*What to produce*. Find all the lines in the entries below that hold the word "datetime" and copy them.

*** Opening Data for the task ***

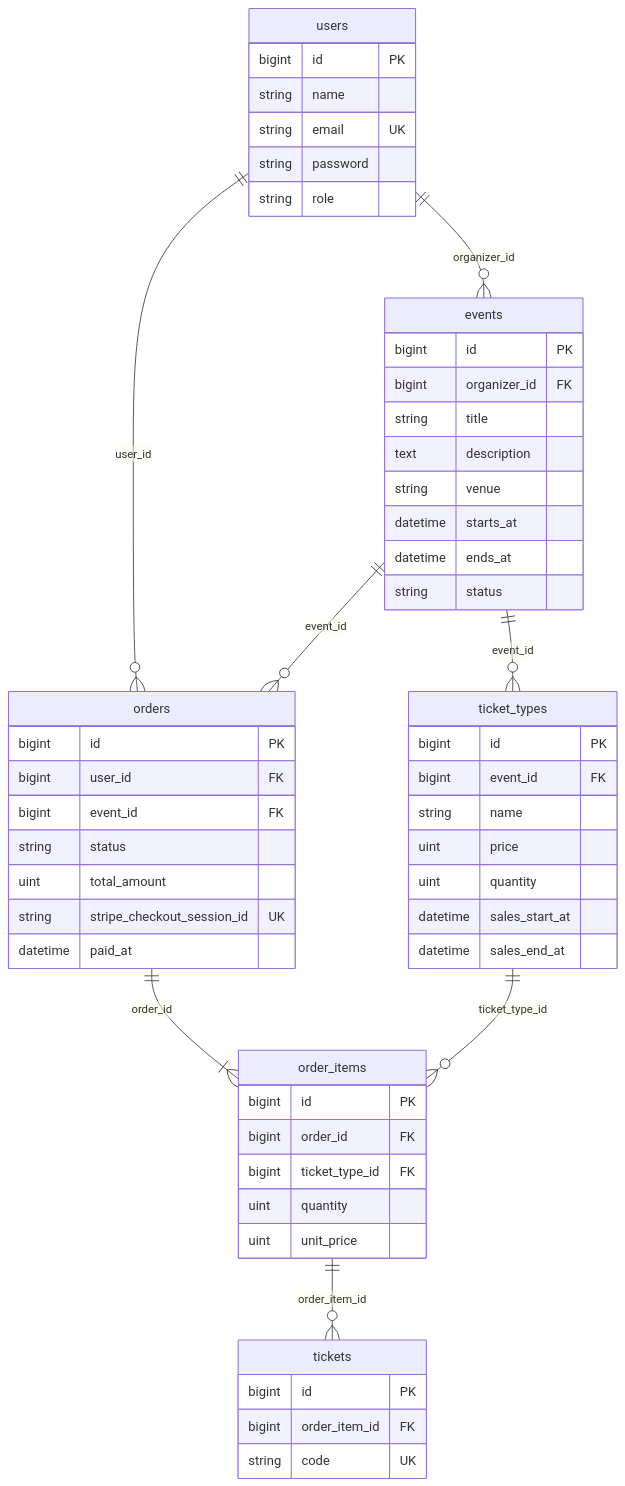
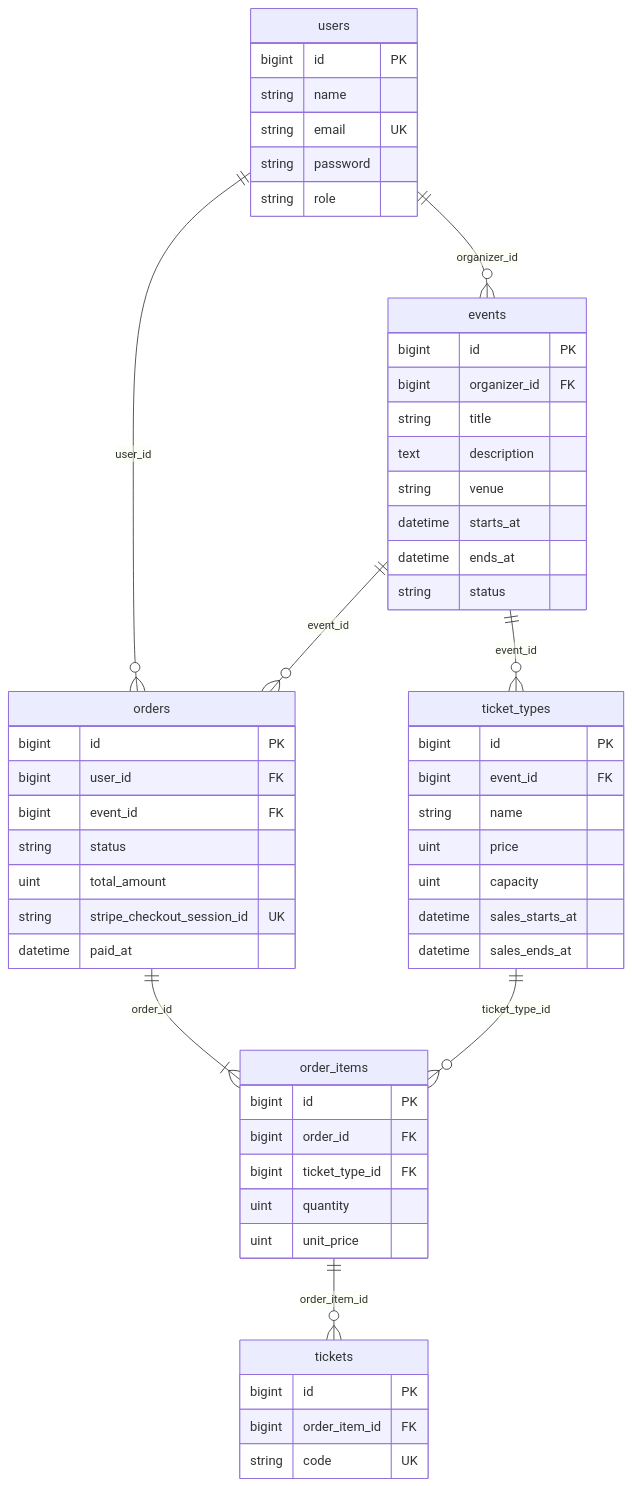
The diagram in doc/design/database.md (nekonimatatabi/ticket-app), drawn with Mermaid before and after one commit. The commit also changed other lines of this file and 9 other files, not shown here.

````diff
--- a/doc/design/database.md
+++ b/doc/design/database.md
@@ -5,58 +5,58 @@
 ```mermaid
 erDiagram
     users ||--o{ events : organizer_id
     users ||--o{ orders : user_id
     events ||--o{ ticket_types : event_id
     events ||--o{ orders : event_id
     orders ||--|{ order_items : order_id
     ticket_types ||--o{ order_items : ticket_type_id
     order_items ||--o{ tickets : order_item_id
 
     users {
         bigint id PK
         string name
         string email UK
         string password
         string role
     }
     events {
         bigint id PK
         bigint organizer_id FK
         string title
         text description
         string venue
         datetime starts_at
         datetime ends_at
         string status
     }
     ticket_types {
         bigint id PK
         bigint event_id FK
         string name
         uint price
-        uint quantity
-        datetime sales_start_at
-        datetime sales_end_at
+        uint capacity
+        datetime sales_starts_at
+        datetime sales_ends_at
     }
     orders {
         bigint id PK
         bigint user_id FK
         bigint event_id FK
         string status
         uint total_amount
         string stripe_checkout_session_id UK
         datetime paid_at
     }
     order_items {
         bigint id PK
         bigint order_id FK
         bigint ticket_type_id FK
         uint quantity
         uint unit_price
     }
     tickets {
         bigint id PK
         bigint order_item_id FK
         string code UK
     }
 ```
````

*** Closing Data for the task ***

*Written answer*.
         datetime starts_at
         datetime ends_at
-        datetime sales_start_at
-        datetime sales_end_at
+        datetime sales_starts_at
+        datetime sales_ends_at
         datetime paid_at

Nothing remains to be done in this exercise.